The Workers' Compensation Act was established by the Minnesota Legislature to provide benefits for employees who become injured at work. Benefits cover injuries or illnesses caused or made worse by work or the workplace, and are paid regardless of any fault of either employer or employee.
Under the Act, employers are required to carry insurance for employees. In Minnesota, there is no minimum number of employees necessary for the Act to be applicable to an employer, and in most cases, any employer-employee relationship will cause the employer or its insurance carrier to be responsible for workers' comp benefits.
Collecting Workers' Comp Benefits
In order to collect workers' compensation benefits, report any injury to a supervisor or employer as soon as possible. Benefits may be jeopardized if an injury report or notice is not given to an employer within the time periods prescribed by law. After receiving an injury report, your employer will begin the process necessary for an injured employee to collect benefits. Generally, workers' compensation will pay:
An injured employee is also entitled to the following monetary benefits:
Certified Managed Care Plans
In most circumstances, an injured employee may choose his or her own health care provider. However, if the employer participates in a certified managed care plan, with certain exceptions, the injured employee must go to a provider in the certified managed care network. If you are covered by a certified managed care plan, your employer must post a notice that shows how to get treatment using the managed care plan and provide the name and phone number of a contact person.
If in doubt, ask your employer or their insurer for a list of providers in the plan, or contact the Minnesota Department of Labor and Industry for confirmation of the employer's certified managed care plan.
Independent Medical Examinations
Once you are receiving workers' compensation benefits, your employer's insurance company may ask you to be examined by a health care provider of its choice. Generally, you will receive written notice of this request in the form of a letter notifying you of the location of the medical provider's office and the time and date of the examination. If you refuse to be examined by that doctor, the insurer may suspend your benefits Also, if you fail to attend the examination or do not give adequate notice to reschedule the examination, you may be billed directly for the examination costs.
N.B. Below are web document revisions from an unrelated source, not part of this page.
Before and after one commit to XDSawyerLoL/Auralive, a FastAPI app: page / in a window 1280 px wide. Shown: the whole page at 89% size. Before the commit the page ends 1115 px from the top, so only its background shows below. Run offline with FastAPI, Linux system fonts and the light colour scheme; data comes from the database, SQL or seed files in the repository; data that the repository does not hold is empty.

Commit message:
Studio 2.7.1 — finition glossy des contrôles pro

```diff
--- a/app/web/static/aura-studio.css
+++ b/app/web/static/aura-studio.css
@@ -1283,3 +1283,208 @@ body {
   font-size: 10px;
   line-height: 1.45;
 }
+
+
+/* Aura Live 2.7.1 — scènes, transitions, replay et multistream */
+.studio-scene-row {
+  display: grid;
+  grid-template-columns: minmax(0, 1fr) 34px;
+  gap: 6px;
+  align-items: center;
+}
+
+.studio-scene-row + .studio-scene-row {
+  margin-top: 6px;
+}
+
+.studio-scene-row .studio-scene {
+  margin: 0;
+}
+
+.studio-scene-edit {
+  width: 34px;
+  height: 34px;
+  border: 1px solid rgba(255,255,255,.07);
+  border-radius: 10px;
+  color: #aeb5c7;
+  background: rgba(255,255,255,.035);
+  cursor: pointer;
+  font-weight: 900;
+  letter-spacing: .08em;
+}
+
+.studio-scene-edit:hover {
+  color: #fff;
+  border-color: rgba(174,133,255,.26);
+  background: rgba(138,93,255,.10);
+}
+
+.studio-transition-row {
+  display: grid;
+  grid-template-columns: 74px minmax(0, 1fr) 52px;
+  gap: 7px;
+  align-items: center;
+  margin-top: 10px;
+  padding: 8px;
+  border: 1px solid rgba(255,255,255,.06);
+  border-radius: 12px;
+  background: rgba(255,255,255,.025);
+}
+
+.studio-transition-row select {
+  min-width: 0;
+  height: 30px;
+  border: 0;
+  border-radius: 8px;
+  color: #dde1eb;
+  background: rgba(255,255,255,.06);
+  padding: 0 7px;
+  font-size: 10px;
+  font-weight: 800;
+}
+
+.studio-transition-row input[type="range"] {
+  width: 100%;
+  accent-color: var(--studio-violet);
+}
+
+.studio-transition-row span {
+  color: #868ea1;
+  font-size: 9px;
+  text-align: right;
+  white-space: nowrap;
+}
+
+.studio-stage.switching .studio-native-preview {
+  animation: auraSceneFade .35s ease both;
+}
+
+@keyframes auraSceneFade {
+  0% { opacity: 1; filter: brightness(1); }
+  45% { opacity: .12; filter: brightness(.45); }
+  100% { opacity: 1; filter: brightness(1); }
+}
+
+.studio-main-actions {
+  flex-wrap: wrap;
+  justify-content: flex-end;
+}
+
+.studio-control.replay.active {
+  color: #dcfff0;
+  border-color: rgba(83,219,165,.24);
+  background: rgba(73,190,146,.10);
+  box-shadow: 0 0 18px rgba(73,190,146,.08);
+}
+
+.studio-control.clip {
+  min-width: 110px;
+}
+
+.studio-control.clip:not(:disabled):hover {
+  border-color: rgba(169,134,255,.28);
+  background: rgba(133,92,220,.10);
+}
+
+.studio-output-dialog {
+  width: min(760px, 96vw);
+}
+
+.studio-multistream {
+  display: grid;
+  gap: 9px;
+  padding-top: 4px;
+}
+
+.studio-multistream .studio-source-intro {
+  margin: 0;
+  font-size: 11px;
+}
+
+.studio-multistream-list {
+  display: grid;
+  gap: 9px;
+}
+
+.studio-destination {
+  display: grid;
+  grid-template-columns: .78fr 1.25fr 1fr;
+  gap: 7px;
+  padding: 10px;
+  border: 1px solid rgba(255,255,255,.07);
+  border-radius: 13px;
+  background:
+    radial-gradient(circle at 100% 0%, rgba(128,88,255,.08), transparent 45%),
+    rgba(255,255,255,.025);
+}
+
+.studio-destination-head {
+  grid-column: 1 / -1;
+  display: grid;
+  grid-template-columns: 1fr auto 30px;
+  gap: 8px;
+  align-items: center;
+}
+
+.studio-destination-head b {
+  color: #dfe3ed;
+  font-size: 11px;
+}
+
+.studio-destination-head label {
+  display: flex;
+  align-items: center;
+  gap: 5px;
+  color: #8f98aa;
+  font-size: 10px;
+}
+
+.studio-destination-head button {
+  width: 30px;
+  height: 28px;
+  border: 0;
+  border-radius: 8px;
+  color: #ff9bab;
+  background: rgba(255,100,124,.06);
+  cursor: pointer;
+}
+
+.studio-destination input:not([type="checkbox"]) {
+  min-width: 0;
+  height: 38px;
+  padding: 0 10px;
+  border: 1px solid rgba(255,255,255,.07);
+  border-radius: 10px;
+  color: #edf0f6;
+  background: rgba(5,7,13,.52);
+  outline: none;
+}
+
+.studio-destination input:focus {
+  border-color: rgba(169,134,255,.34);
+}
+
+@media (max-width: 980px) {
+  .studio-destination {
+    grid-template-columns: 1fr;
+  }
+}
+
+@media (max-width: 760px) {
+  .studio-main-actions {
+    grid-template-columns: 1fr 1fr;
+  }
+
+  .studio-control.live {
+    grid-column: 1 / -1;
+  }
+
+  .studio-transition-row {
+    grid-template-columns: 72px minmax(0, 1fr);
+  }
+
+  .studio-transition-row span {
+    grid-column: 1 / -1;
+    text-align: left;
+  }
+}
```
The insurance company must reimburse you for mileage and other travel expenses related to attending the independent medical examination.
More about Health Care Benefits
Workers' compensation will pay the cost of all reasonable and necessary medical care treatment related to a work injury or work illness. After an employee receives treatment, medical providers will bill the appropriate workers' compensation insurance company directly. Chiropractic and passive treatment is limited to 12 consecutive weeks and an additional 12 non-regularly scheduled treatments over an additional 12 month period.
Also, prescription costs and travel expenses (including mileage) to and from medical appointments are payable. These bills should be sent directly to the workers' compensation insurance company.
More about Vocational Rehabilitation
An injured employee may be eligible for vocational rehabilitation services. Generally, if an employee needs help returning to work because of a work-related injury and the employer is unable to offer the employee suitable gainful employment within his or her work restrictions, vocational assistance is made available. The employee is automatically eligible to meet with a Qualified Rehabilitation Consultant (QRC) in the following situations:
More about Vocational Retraining
Your employer's rehabilitation plan may also include retraining. The QRC assigned to the employee is responsible for preparing any retraining plan. For injuries on or after October 1, 2008, the retraining request must be filed before the employee receives 208 weeks of any combination of TTD and TPD benefits.
Contact an Experienced Attorney to Help with Your Workers' Comp Claim
It is always helpful to consult with an attorney after being injured on the job, but you should definitely talk to attorney in the following situations:
Employee guide to Minnesota's workers' compensation system - Minnesota Department of Labor & Industry